Grammar-ease: Those Words That Are Spelled the Same, Sound the Same…

It’s been a while since I’ve done a grammar post. As I’ve been writing lately, my fingers have been coming up with their own spellings of words that pass spellcheck but aren’t correct. And, voila, today’s post was born! What are the words called that are spelled the same but sound different? How about the … Continue reading Grammar-ease: Those Words That Are Spelled the Same, Sound the Same…

Grammar-ease: Let’s Talk about Lets

I’ve seen a lot of lets and let’s and different technical pieces I’ve edited in the past couple of weeks, so I thought it would make a good grammar post. Let’s is the contraction for “let us” (introduces a suggestion or request); whereas lets  means to allow or permit (third-person singular — he/she/it lets). Let’s see some examples: … Continue reading Grammar-ease: Let’s Talk about Lets

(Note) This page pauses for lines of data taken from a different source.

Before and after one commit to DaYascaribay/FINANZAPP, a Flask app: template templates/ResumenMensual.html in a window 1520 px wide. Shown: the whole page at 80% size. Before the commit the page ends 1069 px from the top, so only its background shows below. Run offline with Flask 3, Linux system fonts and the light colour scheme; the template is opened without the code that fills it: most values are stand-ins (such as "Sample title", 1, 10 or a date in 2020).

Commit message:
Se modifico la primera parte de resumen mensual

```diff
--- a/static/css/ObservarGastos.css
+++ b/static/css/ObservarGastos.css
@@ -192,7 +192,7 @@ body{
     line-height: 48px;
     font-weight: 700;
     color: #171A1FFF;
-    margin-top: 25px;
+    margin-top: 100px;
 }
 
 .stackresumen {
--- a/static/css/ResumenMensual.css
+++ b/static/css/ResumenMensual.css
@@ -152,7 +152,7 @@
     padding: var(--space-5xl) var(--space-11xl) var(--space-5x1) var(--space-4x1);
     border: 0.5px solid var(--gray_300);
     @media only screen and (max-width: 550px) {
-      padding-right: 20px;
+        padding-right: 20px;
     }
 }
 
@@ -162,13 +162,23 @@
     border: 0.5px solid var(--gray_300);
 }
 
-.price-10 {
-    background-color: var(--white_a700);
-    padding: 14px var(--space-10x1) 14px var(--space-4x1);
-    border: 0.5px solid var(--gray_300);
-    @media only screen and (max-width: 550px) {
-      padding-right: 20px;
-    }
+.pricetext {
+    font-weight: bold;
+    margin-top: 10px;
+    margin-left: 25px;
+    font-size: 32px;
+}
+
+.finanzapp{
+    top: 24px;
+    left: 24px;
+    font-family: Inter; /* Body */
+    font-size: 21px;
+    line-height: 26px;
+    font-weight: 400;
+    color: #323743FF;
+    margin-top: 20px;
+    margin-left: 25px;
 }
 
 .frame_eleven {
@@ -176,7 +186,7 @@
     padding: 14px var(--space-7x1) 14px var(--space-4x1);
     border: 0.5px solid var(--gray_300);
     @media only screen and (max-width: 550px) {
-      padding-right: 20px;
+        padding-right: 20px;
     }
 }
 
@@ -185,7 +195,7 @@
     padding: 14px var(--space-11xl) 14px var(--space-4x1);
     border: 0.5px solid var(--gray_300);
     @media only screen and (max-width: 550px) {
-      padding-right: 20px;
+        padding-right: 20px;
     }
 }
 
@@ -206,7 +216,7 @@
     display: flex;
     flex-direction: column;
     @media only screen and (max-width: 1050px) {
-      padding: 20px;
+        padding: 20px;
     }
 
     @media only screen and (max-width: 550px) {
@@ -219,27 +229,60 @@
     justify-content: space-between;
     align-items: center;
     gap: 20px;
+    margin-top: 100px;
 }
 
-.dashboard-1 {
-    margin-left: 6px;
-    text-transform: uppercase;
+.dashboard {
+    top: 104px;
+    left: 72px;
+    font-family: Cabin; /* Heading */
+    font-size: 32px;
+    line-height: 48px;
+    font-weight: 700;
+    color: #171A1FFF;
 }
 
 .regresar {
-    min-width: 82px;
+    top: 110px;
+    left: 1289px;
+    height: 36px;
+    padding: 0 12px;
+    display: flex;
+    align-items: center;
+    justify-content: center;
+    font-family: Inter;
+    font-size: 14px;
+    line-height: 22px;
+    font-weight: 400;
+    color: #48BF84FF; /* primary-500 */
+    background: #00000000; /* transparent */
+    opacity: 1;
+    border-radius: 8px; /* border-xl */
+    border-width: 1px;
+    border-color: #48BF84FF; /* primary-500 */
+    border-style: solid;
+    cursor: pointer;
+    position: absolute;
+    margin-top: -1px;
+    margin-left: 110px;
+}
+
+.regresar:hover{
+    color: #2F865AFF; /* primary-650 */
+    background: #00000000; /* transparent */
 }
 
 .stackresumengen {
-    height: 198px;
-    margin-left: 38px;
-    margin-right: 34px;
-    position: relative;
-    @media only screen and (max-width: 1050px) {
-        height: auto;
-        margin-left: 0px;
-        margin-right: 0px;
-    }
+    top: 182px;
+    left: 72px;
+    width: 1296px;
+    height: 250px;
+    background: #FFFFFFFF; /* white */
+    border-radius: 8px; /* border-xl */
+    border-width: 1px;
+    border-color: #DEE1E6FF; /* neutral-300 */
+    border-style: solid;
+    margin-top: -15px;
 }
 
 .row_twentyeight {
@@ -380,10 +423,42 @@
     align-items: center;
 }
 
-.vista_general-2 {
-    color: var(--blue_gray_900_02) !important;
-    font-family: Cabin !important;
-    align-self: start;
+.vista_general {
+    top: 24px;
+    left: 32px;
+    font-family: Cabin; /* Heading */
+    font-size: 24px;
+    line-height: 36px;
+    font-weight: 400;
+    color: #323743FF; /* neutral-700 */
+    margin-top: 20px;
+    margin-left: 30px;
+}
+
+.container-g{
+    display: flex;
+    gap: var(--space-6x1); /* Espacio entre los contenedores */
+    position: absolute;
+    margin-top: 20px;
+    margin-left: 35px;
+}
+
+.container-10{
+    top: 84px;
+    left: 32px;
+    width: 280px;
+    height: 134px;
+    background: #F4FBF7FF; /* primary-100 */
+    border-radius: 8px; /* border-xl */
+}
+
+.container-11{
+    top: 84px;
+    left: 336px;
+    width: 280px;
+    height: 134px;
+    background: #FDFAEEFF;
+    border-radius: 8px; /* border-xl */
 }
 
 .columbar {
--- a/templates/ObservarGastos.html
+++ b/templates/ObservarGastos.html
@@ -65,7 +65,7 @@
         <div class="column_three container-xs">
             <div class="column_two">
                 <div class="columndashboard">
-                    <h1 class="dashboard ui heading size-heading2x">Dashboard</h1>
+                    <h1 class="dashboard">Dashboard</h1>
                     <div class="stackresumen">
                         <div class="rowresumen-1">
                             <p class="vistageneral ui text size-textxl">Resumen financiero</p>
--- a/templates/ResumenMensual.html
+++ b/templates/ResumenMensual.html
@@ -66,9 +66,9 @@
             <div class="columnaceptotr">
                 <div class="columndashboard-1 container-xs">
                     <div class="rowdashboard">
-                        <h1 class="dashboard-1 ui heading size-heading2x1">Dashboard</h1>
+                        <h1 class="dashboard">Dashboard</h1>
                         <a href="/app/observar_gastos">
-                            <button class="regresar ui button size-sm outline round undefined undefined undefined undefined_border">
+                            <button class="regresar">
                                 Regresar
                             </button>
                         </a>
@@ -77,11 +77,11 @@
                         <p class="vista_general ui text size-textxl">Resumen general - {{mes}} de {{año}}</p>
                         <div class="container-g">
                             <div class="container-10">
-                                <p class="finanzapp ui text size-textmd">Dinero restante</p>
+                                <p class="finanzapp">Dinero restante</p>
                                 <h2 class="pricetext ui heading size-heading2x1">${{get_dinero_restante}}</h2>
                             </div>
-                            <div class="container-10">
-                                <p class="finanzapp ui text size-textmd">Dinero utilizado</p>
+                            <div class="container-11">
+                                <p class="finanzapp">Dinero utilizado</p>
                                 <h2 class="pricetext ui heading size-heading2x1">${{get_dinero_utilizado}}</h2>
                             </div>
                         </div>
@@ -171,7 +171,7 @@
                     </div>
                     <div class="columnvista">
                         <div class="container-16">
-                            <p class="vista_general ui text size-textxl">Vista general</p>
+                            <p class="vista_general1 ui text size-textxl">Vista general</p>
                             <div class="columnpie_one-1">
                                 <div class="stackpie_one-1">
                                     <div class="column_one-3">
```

Grammar-ease: Passed vs Past and Other Confusing Words

In my editing endeavors recently I’ve encountered a lot of words that spellcheck doesn’t always catch and so it prompted me to share a few of them with you. Passed (verb) vs Past (preposition or adverb) The time has passed for you to submit the rebuttal. That event happened in the past. I passed by … Continue reading Grammar-ease: Passed vs Past and Other Confusing Words

Grammar-ease: Proved vs Proven

Today is for those times when you’re not quite sure if you want to use ‘proved’ or ‘proven.’ Both prove and proven are formed from the verb prove. Here are the usage variations: Present tense: prove Simple past tense: proved Past participle: proved Irregular past participle: proven Correct usage examples: He has proven his case. He proved his case. She proved he … Continue reading Grammar-ease: Proved vs Proven

Grammar-ease: Showing Possession with Words Ending in ‘S’

If a word already ends in an s, do you add another s to make it possessive? Or can you simply add an apostrophe? Let’s look into the case of plural possessives today. To start, know that you want to use an apostrophe to show that a thing or person belongs to or relates to someone or … Continue reading Grammar-ease: Showing Possession with Words Ending in ‘S’

Grammar-ease: When to Use ‘Nor’ or ‘Neither’

This post is inspired from a recent reader’s comment: when do you use ‘nor’ or ‘neither’ in a sentence? In using neither/nor construction, it’s important to keep the sentence parallel. An example: Incorrect: She will cook neither her apple pie nor do her laundry. [The part that follows “neither” is a noun (“her apple pie”), and the … Continue reading Grammar-ease: When to Use ‘Nor’ or ‘Neither’